MATERIAL SHOWN:

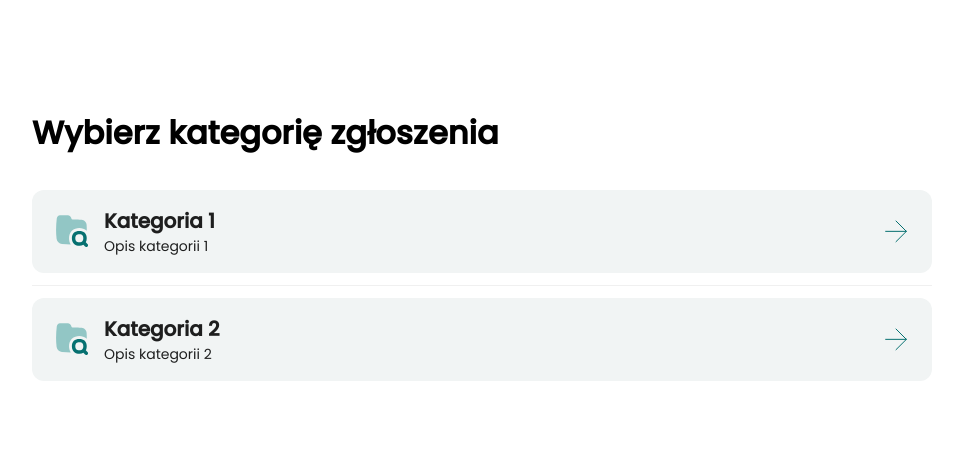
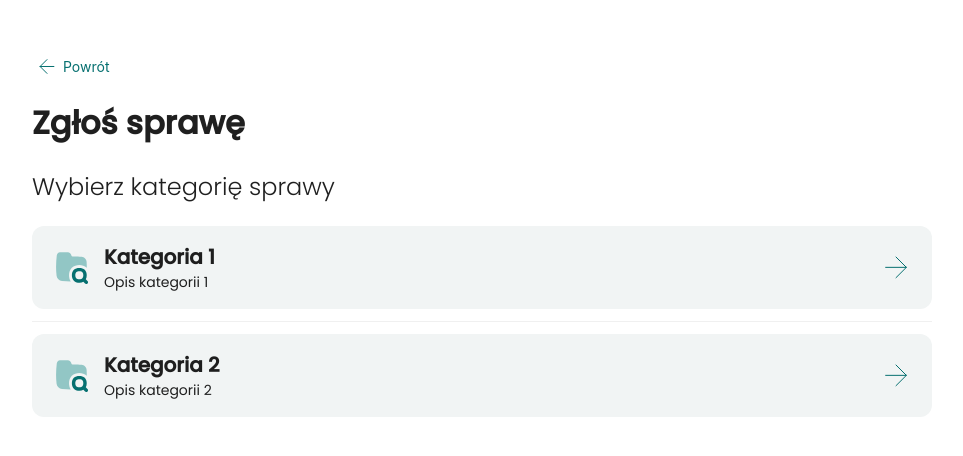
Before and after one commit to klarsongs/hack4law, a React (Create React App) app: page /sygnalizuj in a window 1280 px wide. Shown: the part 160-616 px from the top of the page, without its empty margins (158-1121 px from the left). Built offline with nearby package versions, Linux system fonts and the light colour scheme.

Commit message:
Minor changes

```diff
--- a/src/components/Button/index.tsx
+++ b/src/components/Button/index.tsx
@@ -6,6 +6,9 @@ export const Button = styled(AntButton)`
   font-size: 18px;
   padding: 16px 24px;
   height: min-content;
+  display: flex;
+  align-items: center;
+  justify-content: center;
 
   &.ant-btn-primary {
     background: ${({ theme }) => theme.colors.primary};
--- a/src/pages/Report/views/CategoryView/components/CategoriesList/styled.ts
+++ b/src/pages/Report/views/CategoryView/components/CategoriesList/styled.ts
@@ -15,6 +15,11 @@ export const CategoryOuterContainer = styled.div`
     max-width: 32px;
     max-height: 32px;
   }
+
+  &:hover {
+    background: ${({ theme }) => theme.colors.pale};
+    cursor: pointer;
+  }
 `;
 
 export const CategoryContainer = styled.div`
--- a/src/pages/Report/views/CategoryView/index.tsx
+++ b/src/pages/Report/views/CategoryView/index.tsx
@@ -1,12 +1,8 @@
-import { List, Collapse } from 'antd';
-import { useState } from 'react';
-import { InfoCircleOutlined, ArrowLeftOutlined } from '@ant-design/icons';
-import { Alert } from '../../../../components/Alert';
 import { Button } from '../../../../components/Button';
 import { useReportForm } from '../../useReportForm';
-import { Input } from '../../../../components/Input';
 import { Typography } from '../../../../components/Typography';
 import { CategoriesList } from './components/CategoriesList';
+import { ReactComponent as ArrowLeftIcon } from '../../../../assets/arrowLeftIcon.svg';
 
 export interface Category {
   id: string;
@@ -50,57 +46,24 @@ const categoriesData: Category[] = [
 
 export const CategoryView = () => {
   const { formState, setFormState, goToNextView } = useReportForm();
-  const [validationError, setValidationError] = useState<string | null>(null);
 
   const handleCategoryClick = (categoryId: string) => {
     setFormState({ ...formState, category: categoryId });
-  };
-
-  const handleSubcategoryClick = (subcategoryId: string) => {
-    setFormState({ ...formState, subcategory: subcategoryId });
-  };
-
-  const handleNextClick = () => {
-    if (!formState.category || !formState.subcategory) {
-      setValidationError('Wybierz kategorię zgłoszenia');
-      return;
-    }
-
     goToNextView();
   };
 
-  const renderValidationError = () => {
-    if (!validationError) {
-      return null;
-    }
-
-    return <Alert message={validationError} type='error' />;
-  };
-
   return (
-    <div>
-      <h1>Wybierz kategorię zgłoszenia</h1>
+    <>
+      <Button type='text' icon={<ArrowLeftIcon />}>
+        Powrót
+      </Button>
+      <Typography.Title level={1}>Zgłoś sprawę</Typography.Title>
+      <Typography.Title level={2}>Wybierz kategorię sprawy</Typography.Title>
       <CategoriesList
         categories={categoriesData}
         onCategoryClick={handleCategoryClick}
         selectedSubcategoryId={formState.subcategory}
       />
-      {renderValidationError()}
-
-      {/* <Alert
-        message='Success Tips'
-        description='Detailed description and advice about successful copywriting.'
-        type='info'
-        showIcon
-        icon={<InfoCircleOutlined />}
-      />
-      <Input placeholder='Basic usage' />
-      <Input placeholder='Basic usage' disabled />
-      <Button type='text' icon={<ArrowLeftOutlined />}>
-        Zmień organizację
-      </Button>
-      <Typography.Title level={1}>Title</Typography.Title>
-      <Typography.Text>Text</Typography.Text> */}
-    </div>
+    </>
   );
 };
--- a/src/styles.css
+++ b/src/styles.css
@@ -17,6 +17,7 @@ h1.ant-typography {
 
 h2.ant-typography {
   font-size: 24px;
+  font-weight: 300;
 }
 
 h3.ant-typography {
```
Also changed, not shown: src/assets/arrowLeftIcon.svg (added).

WORK ITEM: Repeat the entries exactly. Any picture is to be left out.

FINISHED TASK:
Before and after one commit to klarsongs/hack4law, a React (Create React App) app: page /sygnalizuj in a window 1280 px wide. Shown: the part 160-616 px from the top of the page, without its empty margins (158-1121 px from the left). Built offline with nearby package versions, Linux system fonts and the light colour scheme.

Commit message:
Minor changes

```diff
--- a/src/components/Button/index.tsx
+++ b/src/components/Button/index.tsx
@@ -6,6 +6,9 @@ export const Button = styled(AntButton)`
   font-size: 18px;
   padding: 16px 24px;
   height: min-content;
+  display: flex;
+  align-items: center;
+  justify-content: center;
 
   &.ant-btn-primary {
     background: ${({ theme }) => theme.colors.primary};
--- a/src/pages/Report/views/CategoryView/components/CategoriesList/styled.ts
+++ b/src/pages/Report/views/CategoryView/components/CategoriesList/styled.ts
@@ -15,6 +15,11 @@ export const CategoryOuterContainer = styled.div`
     max-width: 32px;
     max-height: 32px;
   }
+
+  &:hover {
+    background: ${({ theme }) => theme.colors.pale};
+    cursor: pointer;
+  }
 `;
 
 export const CategoryContainer = styled.div`
--- a/src/pages/Report/views/CategoryView/index.tsx
+++ b/src/pages/Report/views/CategoryView/index.tsx
@@ -1,12 +1,8 @@
-import { List, Collapse } from 'antd';
-import { useState } from 'react';
-import { InfoCircleOutlined, ArrowLeftOutlined } from '@ant-design/icons';
-import { Alert } from '../../../../components/Alert';
 import { Button } from '../../../../components/Button';
 import { useReportForm } from '../../useReportForm';
-import { Input } from '../../../../components/Input';
 import { Typography } from '../../../../components/Typography';
 import { CategoriesList } from './components/CategoriesList';
+import { ReactComponent as ArrowLeftIcon } from '../../../../assets/arrowLeftIcon.svg';
 
 export interface Category {
   id: string;
@@ -50,57 +46,24 @@ const categoriesData: Category[] = [
 
 export const CategoryView = () => {
   const { formState, setFormState, goToNextView } = useReportForm();
-  const [validationError, setValidationError] = useState<string | null>(null);
 
   const handleCategoryClick = (categoryId: string) => {
     setFormState({ ...formState, category: categoryId });
-  };
-
-  const handleSubcategoryClick = (subcategoryId: string) => {
-    setFormState({ ...formState, subcategory: subcategoryId });
-  };
-
-  const handleNextClick = () => {
-    if (!formState.category || !formState.subcategory) {
-      setValidationError('Wybierz kategorię zgłoszenia');
-      return;
-    }
-
     goToNextView();
   };
 
-  const renderValidationError = () => {
-    if (!validationError) {
-      return null;
-    }
-
-    return <Alert message={validationError} type='error' />;
-  };
-
   return (
-    <div>
-      <h1>Wybierz kategorię zgłoszenia</h1>
+    <>
+      <Button type='text' icon={<ArrowLeftIcon />}>
+        Powrót
+      </Button>
+      <Typography.Title level={1}>Zgłoś sprawę</Typography.Title>
+      <Typography.Title level={2}>Wybierz kategorię sprawy</Typography.Title>
       <CategoriesList
         categories={categoriesData}
         onCategoryClick={handleCategoryClick}
         selectedSubcategoryId={formState.subcategory}
       />
-      {renderValidationError()}
-
-      {/* <Alert
-        message='Success Tips'
-        description='Detailed description and advice about successful copywriting.'
-        type='info'
-        showIcon
-        icon={<InfoCircleOutlined />}
-      />
-      <Input placeholder='Basic usage' />
-      <Input placeholder='Basic usage' disabled />
-      <Button type='text' icon={<ArrowLeftOutlined />}>
-        Zmień organizację
-      </Button>
-      <Typography.Title level={1}>Title</Typography.Title>
-      <Typography.Text>Text</Typography.Text> */}
-    </div>
+    </>
   );
 };
--- a/src/styles.css
+++ b/src/styles.css
@@ -17,6 +17,7 @@ h1.ant-typography {
 
 h2.ant-typography {
   font-size: 24px;
+  font-weight: 300;
 }
 
 h3.ant-typography {
```
Also changed, not shown: src/assets/arrowLeftIcon.svg (added).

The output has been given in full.